**Activity:** At the line containing "auth (JWKS) ·", start repeating the entries exactly, and continue through the last line.

**Material supplied:**
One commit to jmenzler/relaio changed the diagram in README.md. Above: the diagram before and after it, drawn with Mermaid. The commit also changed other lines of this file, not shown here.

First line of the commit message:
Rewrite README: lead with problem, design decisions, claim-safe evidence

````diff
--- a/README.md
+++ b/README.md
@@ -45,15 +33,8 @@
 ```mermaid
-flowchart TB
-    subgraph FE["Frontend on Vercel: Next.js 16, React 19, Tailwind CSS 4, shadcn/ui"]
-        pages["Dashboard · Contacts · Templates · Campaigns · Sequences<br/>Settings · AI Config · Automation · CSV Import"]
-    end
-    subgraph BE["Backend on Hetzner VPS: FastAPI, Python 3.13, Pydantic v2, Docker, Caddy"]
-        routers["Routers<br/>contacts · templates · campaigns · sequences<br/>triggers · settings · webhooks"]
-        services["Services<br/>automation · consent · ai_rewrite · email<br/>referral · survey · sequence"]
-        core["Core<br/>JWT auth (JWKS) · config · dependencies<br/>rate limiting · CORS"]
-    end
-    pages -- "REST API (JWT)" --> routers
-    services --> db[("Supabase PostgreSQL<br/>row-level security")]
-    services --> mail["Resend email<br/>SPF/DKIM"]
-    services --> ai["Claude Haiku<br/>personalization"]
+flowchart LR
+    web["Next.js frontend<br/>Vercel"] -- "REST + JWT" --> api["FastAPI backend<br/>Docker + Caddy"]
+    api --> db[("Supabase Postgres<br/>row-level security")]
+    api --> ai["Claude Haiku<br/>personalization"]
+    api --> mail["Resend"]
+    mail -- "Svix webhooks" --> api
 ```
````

**Result of the task:**
-        core["Core<br/>JWT auth (JWKS) · config · dependencies<br/>rate limiting · CORS"]
-    end
-    pages -- "REST API (JWT)" --> routers
-    services --> db[("Supabase PostgreSQL<br/>row-level security")]
-    services --> mail["Resend email<br/>SPF/DKIM"]
-    services --> ai["Claude Haiku<br/>personalization"]
+flowchart LR
+    web["Next.js frontend<br/>Vercel"] -- "REST + JWT" --> api["FastAPI backend<br/>Docker + Caddy"]
+    api --> db[("Supabase Postgres<br/>row-level security")]
+    api --> ai["Claude Haiku<br/>personalization"]
+    api --> mail["Resend"]
+    mail -- "Svix webhooks" --> api
 ```
````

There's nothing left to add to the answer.